One of Liz Truss’s ministers has said “anyone paying attention” to the Tory leadership election would know she had planned to cut taxes.
The reform, which would see the top rate of tax scrapped and the basic rate cut to 19p in the pound, spooked the financial markets, sending the pound to its lowest level against the dollar.
Sterling rebounded to 1.12 dollars on Friday morning – shy of the 1.13 seen before the announcement.
Scottish Secretary Alister Jack said the announcement of tax cuts should not have come as a shock.
Speaking to BBC Radio Scotland on Friday, Mr Jack said: “When you say ‘huge shock’, over the summer (Ms Truss) was very clear that her strategy was to reduce taxes.
“She and (leadership rival) Rishi Sunak argued that out over the summer, he said one thing, she said the other, but it shouldn’t come as a shock to anyone when she said she believed the strategy was to be more of an Asian tiger economy, where you keep your higher spending but you grow your economy, and she said to do that she would be cutting taxes.
“To anyone paying any attention to that leadership contest it was plain as day what was going to happen.”

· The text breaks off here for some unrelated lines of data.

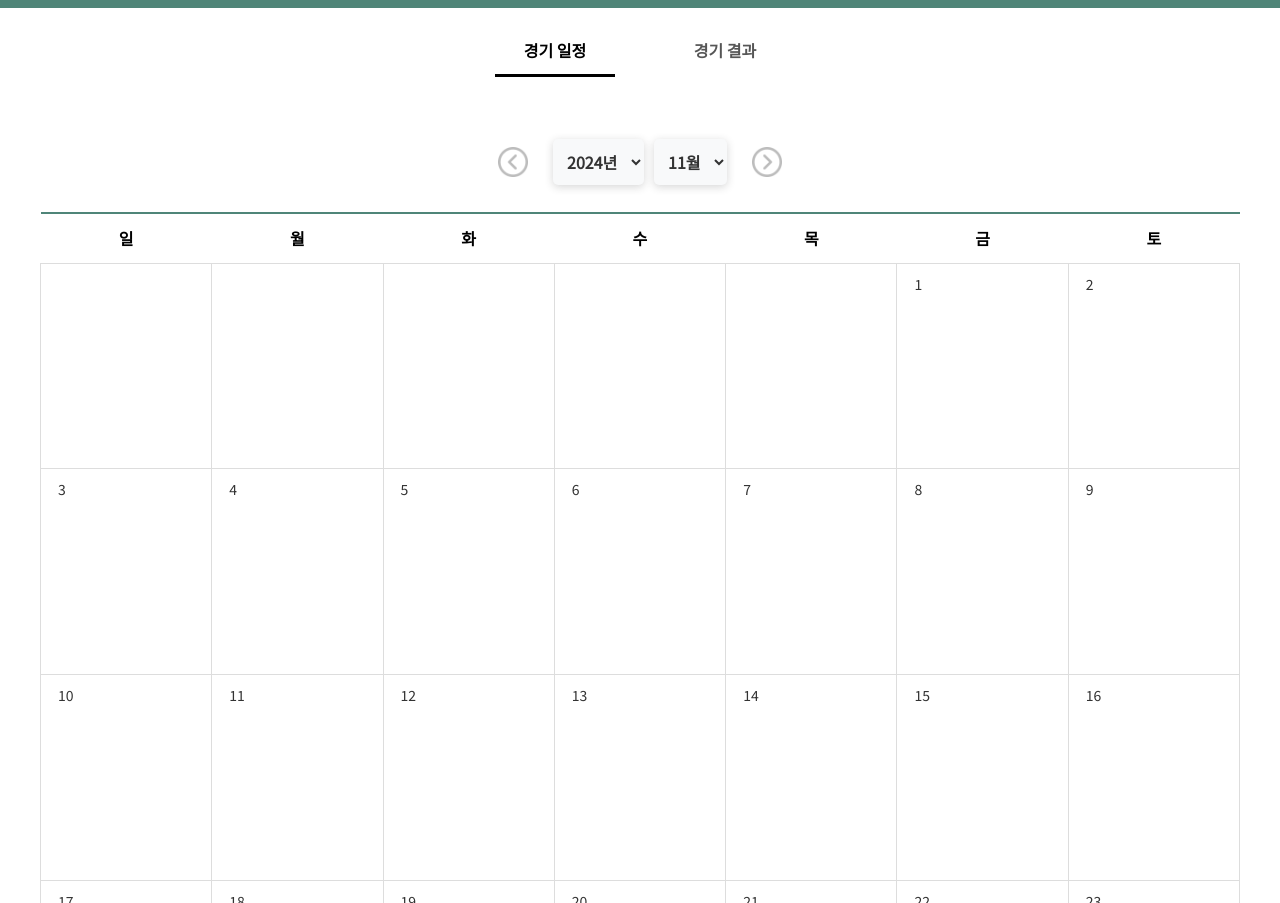
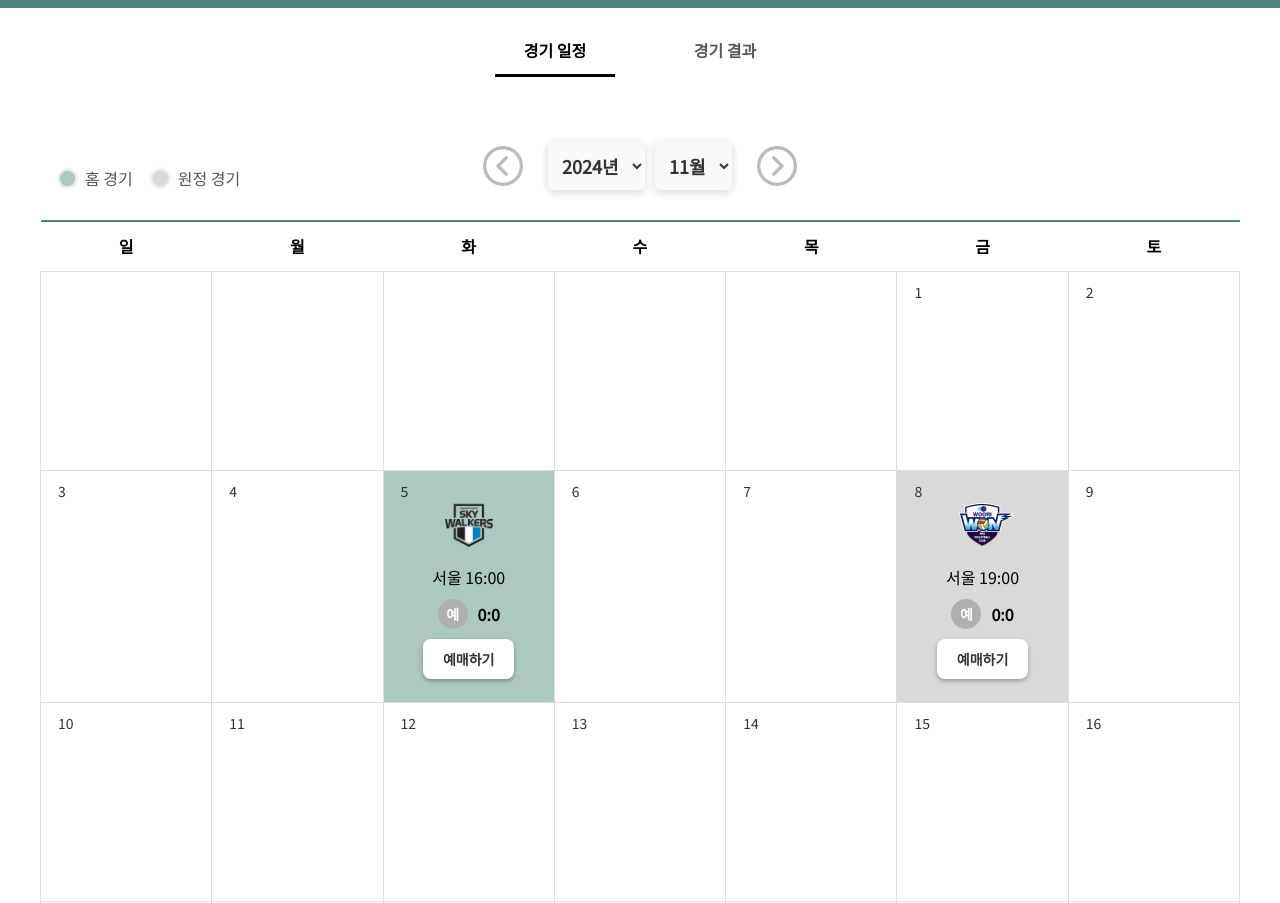
Before and after one commit to seonaaaaa/MMSValleyBall, a Vue app in the folder frontend/: page /game/schedule in a window 1280 px wide. Shown: the part 360-1263 px from the top of the page. Built offline with nearby package versions, Linux system fonts and the light colour scheme.

Commit message:
game/schedule 달력 초기 작업

```diff
--- a/frontend/src/components/common/CalendarMain.vue
+++ b/frontend/src/components/common/CalendarMain.vue
@@ -4,7 +4,9 @@
       <h2 class="header-title">
           <!-- 경기 일정  -->
           <span class="current-month">({{ selectedYear }}년 {{ selectedMonth }}월)</span>
-          <button class="view-all-btn">전체 일정 보러가기</button>
+          <router-link to="/game/schedule">
+            <button class="view-all-btn">전체 일정 보러가기</button>
+          </router-link>
       </h2>
 
     <!-- 달력 테이블 -->
--- a/frontend/src/components/game/CalendarTotal.vue
+++ b/frontend/src/components/game/CalendarTotal.vue
@@ -1,25 +1,27 @@
 <template>
     <div class="calendar-main">
-    <!-- 상단 버튼과 셀렉트 박스 영역 -->
+        <!-- 부모 컨테이너 -->
+        <div class="header-container">
+            <!-- 홈경기/원정경기 정보 -->
+            <div class="legend">
+                <div class="circle home-circle"></div>
+                <span class="legend-text">홈 경기</span>
+                <div class="circle away-circle"></div>
+                <span class="legend-text">원정 경기</span>
+            </div>
+            <!-- 셀렉트 박스 및 이전/다음 달 버튼 -->
             <div class="header-controls">
-        <img
-        src="@/assets/img/game/calendar-icon-previou.png"
-        alt="이전달"
-        class="nav-button"
-        @click="prevMonth"
-      />
+                <img src="@/assets/img/game/calendar-icon-previou.png" alt="이전달"
+                class="nav-button" @click="prevMonth" />
                 <select v-model="selectedYear">
                     <option v-for="year in years" :key="year" :value="year">{{ year }}년</option>
                 </select>
                 <select v-model="selectedMonth">
                     <option v-for="(month, index) in months" :key="index" :value="index + 1">{{ month }}월</option>
                 </select>
-      <img
-        src="@/assets/img/game/calendar-icon-next.png"
-        alt="다음달"
-        class="nav-button"
-        @click="nextMonth"
-      />
+            <img src="@/assets/img/game/calendar-icon-next.png" alt="다음달"
+                class="nav-button" @click="nextMonth" />
+            </div>
         </div>
 
     <!-- 달력 테이블 -->
@@ -47,13 +49,18 @@
                         <div class="event-info">
                             {{ event.location }} {{ event.time }}
                         </div>
-                    <!-- 결과 및 점수 (원 안에) -->
+                        <!-- 결과 및 점수 (원 안에 승/패/예 출력, 경기 예정인 경우 '예') -->
                         <div class="result-container">
-                    <div :class="['result-circle', getResultClass(event.result)]">
-                        <span class="result">{{ event.result }}</span> <!-- 승/패 -->
+                            <div :class="['result-circle', getResultClass(event.result, event.date)]">
+                                <span class="result">{{ getDisplayResult(event.result, event.date) }}</span> <!-- 승/패/예 -->
                             </div>
                             <span class="score">{{ event.score }}</span> <!-- 점수 -->
                         </div>
+                        <router-link to="/ticket/purchase">
+                            <button :disabled="!isReservationAvailable(event)" class="reservation-button">
+                                예매하기
+                            </button>
+                        </router-link>
                     </div>
                 </div>
             </td>
@@ -99,8 +106,29 @@
             return ''; // 팀 이름이 없으면 기본값 빈 이미지
         }
       },
-      getResultClass(result) {
-        return result === '승' ? 'win' : 'lose';
+      getResultClass(result, eventDate) {
+        const currentDate = new Date(); // 현재 날짜
+        const eventDateObject = new Date(eventDate); // 경기 날짜
+
+        if (!result && eventDateObject > currentDate) {
+            return 'upcoming'; // 경기 예정인 경우 'upcoming' 클래스 반환
+        }
+
+        if (result === '승') {
+            return 'win'; // 승일 경우 'win' 클래스 반환
+        } else if (result === '패') {
+            return 'lose'; // 패일 경우 'lose' 클래스 반환
+        }
+
+        return ''; // 그 외의 경우 기본값 반환
+    },
+    getDisplayResult(result, eventDate) {
+    const currentDate = new Date();
+    const eventDateObject = new Date(eventDate);
+    if (!result && eventDateObject > currentDate) {
+        return '예'; // 경기 예정
+    }
+    return result || ''; // 경기 결과가 있으면 그 결과 표시
     },
       // 이전 달 출력 함수
       prevMonth() {
@@ -119,6 +147,12 @@
         } else {
         this.selectedMonth++;
         }
+      },
+        // 현재 시간과 비교하여 예매 가능 여부를 확인하는 함수
+        isReservationAvailable(event) {
+            const currentDate = new Date();
+            const eventDate = new Date(`${event.date} ${event.time}`);
+            return eventDate > currentDate; // 현재 시간보다 이후인 경우에만 true
         }
     },
     computed: {
@@ -161,49 +195,76 @@
   </script>
 
   <style scoped>
-  /* 셀렉트 박스 스타일 */
+/* 부모 컨테이너 */
+.header-container {
+  position: relative;
+  display: flex;
+  justify-content: center;
+  align-items: center;
+  width: 100%;
+  max-width: 1200px;
+  margin: 0 auto 20px;
+  padding-bottom: 10px;
+}
+
+/* 홈, 원정 경기 라벨 스타일 */
+.legend {
+  position: absolute;
+  left: 20px;
+  bottom: 10px;
+  display: flex;
+  align-items: center;
+}
+
+.circle {
+  width: 15px;
+  height: 15px;
+  border-radius: 50%;
+  margin-right: 10px;
+  box-shadow: 0 0 5px rgba(0, 0, 0, 0.3);
+}
+
+.home-circle {
+  background-color: #acc8c1;
+}
+
+.away-circle {
+  background-color: #d9d9d9;
+}
+
+.legend-text {
+  margin-right: 20px;
+  font-size: 16px;
+  color: #565656;
+}
+
+/* 셀렉트 박스 및 이전, 다음 달 네비게이션 버튼 */
+.header-controls {
+  display: flex;
+  justify-content: center;
+  align-items: center;
+}
+
+.nav-button {
+  width: 40px;
+  height: 40px;
+  margin: 0 20px;
+  cursor: pointer;
+}
+
 select {
     background-color: #f8f9fa;
     border: none;
     box-shadow: 0 2px 8px rgba(50, 50, 50, 0.2);
     padding: 10px;
     border-radius: 5px;
-  font-size: 16px;
+    font-size: 18px;
     font-weight: bold;
     color: #333;
     outline: none;
     margin: 0 5px;
     transition: border-color 0.3s ease;
     cursor: pointer;
-  position: relative;
-}
-
-select:focus {
-  border-color: #60a191;
-}
-
-select:hover {
-  border-color: #4f8578;
-}
-
-/* 상단 버튼과 셀렉트 박스 컨트롤 영역 */
-.header-controls {
-  display: flex;
-  justify-content: center;
-  align-items: center;
-  width: 100%;
-  max-width: 1200px;
-  height: 50px;
-  margin: 0 auto 20px auto;
-  padding-bottom: 10px;
-}
-
-/* 이전, 다음 달 네비게이션 버튼 */
-.nav-button {
-  cursor: pointer;
-  width: 30px;
-  height: 30px;
-  margin: 0 20px;
 }
 
 /* 달력 테이블 */
@@ -282,7 +343,8 @@ display: flex;
     flex-direction: row;
     justify-content: center;
     align-items: center;
-margin-top: 20px;
+    margin-top: 10px;
+    margin-bottom: 10px;
 }
 
 /* 승,패 동그라미 */
@@ -293,7 +355,7 @@ align-items: center;
     width: 30px;
     height: 30px;
     border-radius: 50%;
-background-color: #333; /* 기본 색상 */
+    background-color: #afafaf; /* 기본 색상 */
     color: white;
     font-weight: bold;
     margin-left: auto;
@@ -309,6 +371,12 @@ background-color: #52a792;
     background-color: rgb(67, 67, 67);
 }
 
+/* 경기 예정 동그라미 컬러 */
+.upcoming {
+  background-color: #afafaf;
+  /* color: #333; */
+}
+
 /* 승,패 텍스트 */
 .result {
     font-size: 14px;
@@ -321,4 +389,34 @@ font-size: 16px;
     font-weight: bold;
     margin-left: 10px;
 }
+
+/* 예매하기 버튼 */
+.reservation-button {
+  padding: 10px 20px;
+  background-color: #fff;
+  border: none;
+  border-radius: 8px;
+  box-shadow: 0 2px 4px rgba(0, 0, 0, 0.3);
+  font-size: 14px;
+  font-weight: bold;
+  color: #333;
+  cursor: pointer;
+  transition: background-color 0.3s, box-shadow 0.3s, font-weight 0.3s;
+}
+
+.reservation-button:disabled:hover {
+  background-color: #cccccc;
+  box-shadow: 0 2px 4px rgba(0, 0, 0, 0.3);
+  cursor: not-allowed;
+}
+
+.reservation-button:hover {
+  box-shadow: 0 4px 8px rgba(0, 0, 0, 0.3);
+}
+
+.reservation-button:disabled {
+  background-color: #cccccc;
+  cursor: not-allowed;
+  color: #858383;
+}
 </style>
--- a/frontend/src/components/game/Schedule.vue
+++ b/frontend/src/components/game/Schedule.vue
@@ -39,21 +39,21 @@
           {
             id: 1,
             team: 'blueFangs',
-            location: '인천',
-            time: '18:30',
+            location: '서울',
+            time: '14:00',
             result: '승',
-            score: '6:3',
-            date: '2024-10-23',
+            score: '3:1',
+            date: '2024-10-19',
             isHomeGame: true // 홈 경기
           },
           {
             id: 2,
             team: 'jumbos',
-            location: '서울',
+            location: '수원',
             time: '17:00',
             result: '승',
             score: '2:5',
-            date: '2024-10-24',
+            date: '2024-10-23',
             isHomeGame: false // 원정 경기
           },
           {
@@ -62,38 +62,38 @@
             location: '부산',
             time: '14:00',
             result: '패',
-            score: '3:0',
-            date: '2024-10-25',
-            isHomeGame: true
+            score: '0:0',
+            date: '2024-10-27',
+            isHomeGame: false
           },
           {
             id: 4,
             team: 'vixtorm',
-            location: '광주',
+            location: '서울',
             time: '19:00',
-            result: '패',
-            score: '1:3',
-            date: '2024-10-26',
-            isHomeGame: false
+            result: '',
+            score: '0:0',
+            date: '2024-10-31',
+            isHomeGame: true
           },
           {
             id: 5,
             team: 'walkers',
             location: '서울',
             time: '16:00',
-            result: '승',
-            score: '4:2',
-            date: '2024-10-27',
+            result: '',
+            score: '0:0',
+            date: '2024-11-05',
             isHomeGame: true
           },
           {
             id: 6,
             team: 'won',
-            location: '대구',
-            time: '18:30',
-            result: '패',
-            score: '0:3',
-            date: '2024-10-28',
+            location: '서울',
+            time: '19:00',
+            result: '',
+            score: '0:0',
+            date: '2024-11-08',
             isHomeGame: false
           }
         ]
```
Lines whose indentation alone changed are shown as unchanged.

Mr Jack went on to say that due to the invasion of Ukraine, the UK Government had to step in to help households deal with their energy bills, which “has been inflationary”.
The Prime Minister and Chancellor are meeting with the Office for Budget Responsibility (OBR) on Friday, after criticism that an updated forecast was not published alongside the so-called mini-budget last week.
Mr Jack said the Government had to act quickly to deal with rising energy bills and could not wait for an OBR update, which he said could take between eight and 12 weeks.
The Scottish Secretary – reappointed to his post by Ms Truss after serving under Boris Johnson – was also unmoved by recent polling showing a large Labour lead.
Mr Jack said: “On opinion polls, I always give the same answer, which is the opinion poll that matters is when people go to the polls and cast their vote.
“We’ve seen opinion polls sway backwards and forwards, and while I’ve been in this role I’ve seen them move around dramatically.”
As an example, he pointed to a poll in 2019 which put support for Scottish independence among decided voters at 58% before more recent surveys indicated support for the union was in the lead.
“Opinion polls are a snapshot of the mood of the country at the time, I prefer to look at the longer trends, but the one that really matters is when people go to the ballot box and that is two years away,” he said.
When asked if the Prime Minister and Chancellor Kwasi Kwarteng will continue on course, Mr Jack said there will be “more steps taken”.
He added: “As the Chancellor said, this is stage one, there are other stages to come and the plan is absolutely to grow the economy, to help people with their livelihoods and their incomes.”
In response to the plans announced by Mr Kwarteng last week, the International Monetary Fund said it was monitoring the situation and urged a rethink, while the Bank of England began buying Government bonds to avert what it described as a “material risk to UK financial stability”.
Meanwhile, SNP Westminster leader Ian Blackford has called on the Chancellor to step down, describing Mr Kwarteng as “clueless”.
“Alongside the Prime Minister, Kwasi Kwarteng has taken a wrecking ball to the UK’s finances – leaving millions of families across the UK in deep distress.”
He went on to say the economic climate in the UK showed the “devastating consequences of Scotland being shackled to this outdated, corrupt Westminster system”.
A Treasury spokesman said: “Our priority is to grow the economy and raise living standards for everyone.
“We have stepped in with an unprecedented intervention on energy bills to hold costs down for households and businesses this winter, while our growth plan will ignite that growth across the UK.
“The Chancellor will set out the Government’s medium term fiscal plan alongside an OBR forecast on 23 November, which will build on the commitment to get debt falling as a share of GDP in the medium term.”